DATASET RECORDS:
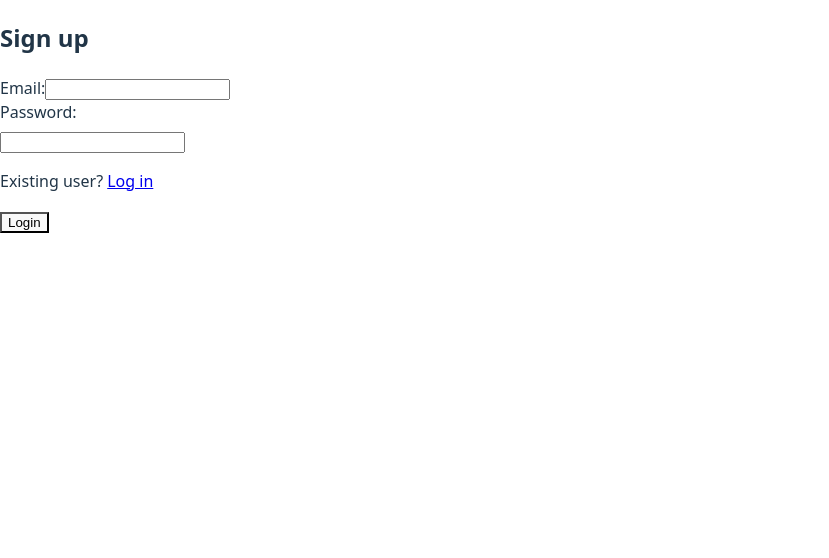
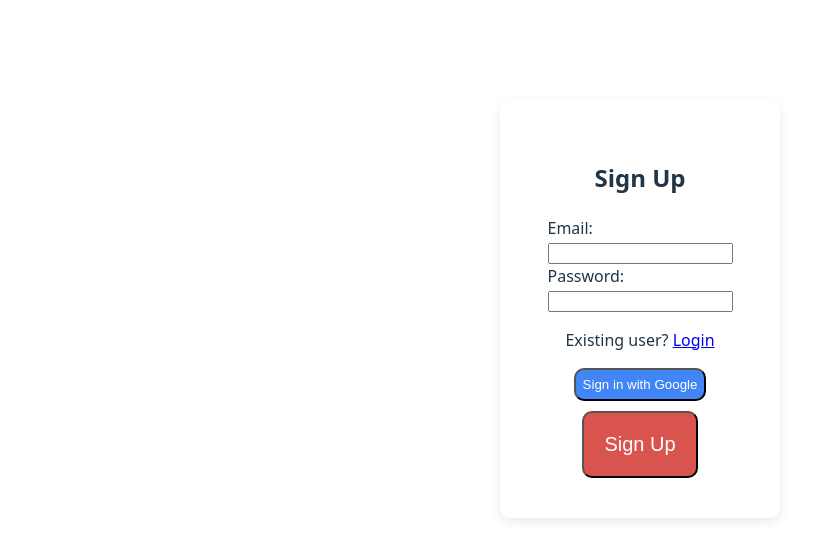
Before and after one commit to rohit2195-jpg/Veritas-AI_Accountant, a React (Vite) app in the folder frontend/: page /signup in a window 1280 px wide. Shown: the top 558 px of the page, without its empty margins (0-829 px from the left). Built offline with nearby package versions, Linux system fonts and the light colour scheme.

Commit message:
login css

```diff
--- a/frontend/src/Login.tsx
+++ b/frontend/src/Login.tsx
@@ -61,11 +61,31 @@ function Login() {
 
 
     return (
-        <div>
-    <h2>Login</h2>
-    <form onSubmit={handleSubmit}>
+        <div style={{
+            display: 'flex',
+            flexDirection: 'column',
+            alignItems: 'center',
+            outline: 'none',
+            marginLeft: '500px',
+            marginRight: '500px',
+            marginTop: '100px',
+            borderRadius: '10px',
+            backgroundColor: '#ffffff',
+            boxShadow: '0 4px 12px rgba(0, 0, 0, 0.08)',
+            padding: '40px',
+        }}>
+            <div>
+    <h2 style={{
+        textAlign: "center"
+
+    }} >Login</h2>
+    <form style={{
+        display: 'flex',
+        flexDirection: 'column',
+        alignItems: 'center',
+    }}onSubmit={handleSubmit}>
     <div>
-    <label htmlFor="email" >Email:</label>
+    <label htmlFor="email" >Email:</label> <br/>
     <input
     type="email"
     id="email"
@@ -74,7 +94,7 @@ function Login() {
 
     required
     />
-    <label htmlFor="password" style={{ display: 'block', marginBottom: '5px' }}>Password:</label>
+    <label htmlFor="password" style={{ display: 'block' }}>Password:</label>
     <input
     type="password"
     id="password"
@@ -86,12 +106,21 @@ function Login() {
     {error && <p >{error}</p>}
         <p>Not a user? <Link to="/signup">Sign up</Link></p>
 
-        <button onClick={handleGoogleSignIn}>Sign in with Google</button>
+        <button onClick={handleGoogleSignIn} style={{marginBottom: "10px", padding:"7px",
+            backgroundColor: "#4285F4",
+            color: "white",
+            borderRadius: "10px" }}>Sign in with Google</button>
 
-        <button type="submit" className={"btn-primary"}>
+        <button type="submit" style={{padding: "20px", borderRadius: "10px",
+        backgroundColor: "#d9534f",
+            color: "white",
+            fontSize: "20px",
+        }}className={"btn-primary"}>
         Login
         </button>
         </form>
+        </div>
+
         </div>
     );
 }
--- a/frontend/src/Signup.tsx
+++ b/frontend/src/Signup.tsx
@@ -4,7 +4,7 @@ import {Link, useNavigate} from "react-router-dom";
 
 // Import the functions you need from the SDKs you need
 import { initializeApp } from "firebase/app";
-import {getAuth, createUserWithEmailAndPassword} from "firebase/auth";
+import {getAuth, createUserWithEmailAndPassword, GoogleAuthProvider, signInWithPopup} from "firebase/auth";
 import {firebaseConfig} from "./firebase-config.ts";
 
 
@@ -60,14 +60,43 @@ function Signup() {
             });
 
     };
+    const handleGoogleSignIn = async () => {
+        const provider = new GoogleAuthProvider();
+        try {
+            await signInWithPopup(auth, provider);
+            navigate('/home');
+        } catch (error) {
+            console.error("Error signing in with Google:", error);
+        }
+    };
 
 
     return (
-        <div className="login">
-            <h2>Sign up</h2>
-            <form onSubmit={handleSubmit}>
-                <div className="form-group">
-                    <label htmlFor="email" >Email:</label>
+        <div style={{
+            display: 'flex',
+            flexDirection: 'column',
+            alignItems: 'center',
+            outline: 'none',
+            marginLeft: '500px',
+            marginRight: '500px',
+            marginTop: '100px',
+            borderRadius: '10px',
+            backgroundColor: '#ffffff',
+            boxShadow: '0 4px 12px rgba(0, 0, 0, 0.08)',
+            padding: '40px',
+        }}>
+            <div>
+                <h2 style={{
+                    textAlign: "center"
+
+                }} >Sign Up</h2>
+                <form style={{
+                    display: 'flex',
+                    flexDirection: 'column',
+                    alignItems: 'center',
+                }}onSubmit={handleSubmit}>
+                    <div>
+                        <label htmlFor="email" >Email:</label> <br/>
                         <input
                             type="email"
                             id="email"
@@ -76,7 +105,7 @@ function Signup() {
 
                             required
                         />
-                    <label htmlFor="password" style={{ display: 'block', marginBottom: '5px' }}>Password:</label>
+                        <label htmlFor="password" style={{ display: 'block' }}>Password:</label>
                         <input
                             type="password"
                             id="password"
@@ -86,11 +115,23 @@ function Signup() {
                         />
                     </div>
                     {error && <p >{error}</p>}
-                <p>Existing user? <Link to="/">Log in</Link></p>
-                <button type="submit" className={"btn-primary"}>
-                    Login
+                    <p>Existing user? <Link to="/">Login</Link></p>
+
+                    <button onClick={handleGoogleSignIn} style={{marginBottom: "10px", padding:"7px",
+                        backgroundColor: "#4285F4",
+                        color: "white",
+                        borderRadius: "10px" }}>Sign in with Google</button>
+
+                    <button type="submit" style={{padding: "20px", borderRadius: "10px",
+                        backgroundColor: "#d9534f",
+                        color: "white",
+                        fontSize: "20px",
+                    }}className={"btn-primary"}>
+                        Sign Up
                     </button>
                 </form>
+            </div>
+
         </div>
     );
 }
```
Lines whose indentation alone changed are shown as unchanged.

EXERCISE GOAL: Restate the material above word for word; pictures do not belong in the copy.

SOLUTION FOR THIS PROBLEM:
Before and after one commit to rohit2195-jpg/Veritas-AI_Accountant, a React (Vite) app in the folder frontend/: page /signup in a window 1280 px wide. Shown: the top 558 px of the page, without its empty margins (0-829 px from the left). Built offline with nearby package versions, Linux system fonts and the light colour scheme.

Commit message:
login css

```diff
--- a/frontend/src/Login.tsx
+++ b/frontend/src/Login.tsx
@@ -61,11 +61,31 @@ function Login() {
 
 
     return (
-        <div>
-    <h2>Login</h2>
-    <form onSubmit={handleSubmit}>
+        <div style={{
+            display: 'flex',
+            flexDirection: 'column',
+            alignItems: 'center',
+            outline: 'none',
+            marginLeft: '500px',
+            marginRight: '500px',
+            marginTop: '100px',
+            borderRadius: '10px',
+            backgroundColor: '#ffffff',
+            boxShadow: '0 4px 12px rgba(0, 0, 0, 0.08)',
+            padding: '40px',
+        }}>
+            <div>
+    <h2 style={{
+        textAlign: "center"
+
+    }} >Login</h2>
+    <form style={{
+        display: 'flex',
+        flexDirection: 'column',
+        alignItems: 'center',
+    }}onSubmit={handleSubmit}>
     <div>
-    <label htmlFor="email" >Email:</label>
+    <label htmlFor="email" >Email:</label> <br/>
     <input
     type="email"
     id="email"
@@ -74,7 +94,7 @@ function Login() {
 
     required
     />
-    <label htmlFor="password" style={{ display: 'block', marginBottom: '5px' }}>Password:</label>
+    <label htmlFor="password" style={{ display: 'block' }}>Password:</label>
     <input
     type="password"
     id="password"
@@ -86,12 +106,21 @@ function Login() {
     {error && <p >{error}</p>}
         <p>Not a user? <Link to="/signup">Sign up</Link></p>
 
-        <button onClick={handleGoogleSignIn}>Sign in with Google</button>
+        <button onClick={handleGoogleSignIn} style={{marginBottom: "10px", padding:"7px",
+            backgroundColor: "#4285F4",
+            color: "white",
+            borderRadius: "10px" }}>Sign in with Google</button>
 
-        <button type="submit" className={"btn-primary"}>
+        <button type="submit" style={{padding: "20px", borderRadius: "10px",
+        backgroundColor: "#d9534f",
+            color: "white",
+            fontSize: "20px",
+        }}className={"btn-primary"}>
         Login
         </button>
         </form>
+        </div>
+
         </div>
     );
 }
--- a/frontend/src/Signup.tsx
+++ b/frontend/src/Signup.tsx
@@ -4,7 +4,7 @@ import {Link, useNavigate} from "react-router-dom";
 
 // Import the functions you need from the SDKs you need
 import { initializeApp } from "firebase/app";
-import {getAuth, createUserWithEmailAndPassword} from "firebase/auth";
+import {getAuth, createUserWithEmailAndPassword, GoogleAuthProvider, signInWithPopup} from "firebase/auth";
 import {firebaseConfig} from "./firebase-config.ts";
 
 
@@ -60,14 +60,43 @@ function Signup() {
             });
 
     };
+    const handleGoogleSignIn = async () => {
+        const provider = new GoogleAuthProvider();
+        try {
+            await signInWithPopup(auth, provider);
+            navigate('/home');
+        } catch (error) {
+            console.error("Error signing in with Google:", error);
+        }
+    };
 
 
     return (
-        <div className="login">
-            <h2>Sign up</h2>
-            <form onSubmit={handleSubmit}>
-                <div className="form-group">
-                    <label htmlFor="email" >Email:</label>
+        <div style={{
+            display: 'flex',
+            flexDirection: 'column',
+            alignItems: 'center',
+            outline: 'none',
+            marginLeft: '500px',
+            marginRight: '500px',
+            marginTop: '100px',
+            borderRadius: '10px',
+            backgroundColor: '#ffffff',
+            boxShadow: '0 4px 12px rgba(0, 0, 0, 0.08)',
+            padding: '40px',
+        }}>
+            <div>
+                <h2 style={{
+                    textAlign: "center"
+
+                }} >Sign Up</h2>
+                <form style={{
+                    display: 'flex',
+                    flexDirection: 'column',
+                    alignItems: 'center',
+                }}onSubmit={handleSubmit}>
+                    <div>
+                        <label htmlFor="email" >Email:</label> <br/>
                         <input
                             type="email"
                             id="email"
@@ -76,7 +105,7 @@ function Signup() {
 
                             required
                         />
-                    <label htmlFor="password" style={{ display: 'block', marginBottom: '5px' }}>Password:</label>
+                        <label htmlFor="password" style={{ display: 'block' }}>Password:</label>
                         <input
                             type="password"
                             id="password"
@@ -86,11 +115,23 @@ function Signup() {
                         />
                     </div>
                     {error && <p >{error}</p>}
-                <p>Existing user? <Link to="/">Log in</Link></p>
-                <button type="submit" className={"btn-primary"}>
-                    Login
+                    <p>Existing user? <Link to="/">Login</Link></p>
+
+                    <button onClick={handleGoogleSignIn} style={{marginBottom: "10px", padding:"7px",
+                        backgroundColor: "#4285F4",
+                        color: "white",
+                        borderRadius: "10px" }}>Sign in with Google</button>
+
+                    <button type="submit" style={{padding: "20px", borderRadius: "10px",
+                        backgroundColor: "#d9534f",
+                        color: "white",
+                        fontSize: "20px",
+                    }}className={"btn-primary"}>
+                        Sign Up
                     </button>
                 </form>
+            </div>
+
         </div>
     );
 }
```
Lines whose indentation alone changed are shown as unchanged.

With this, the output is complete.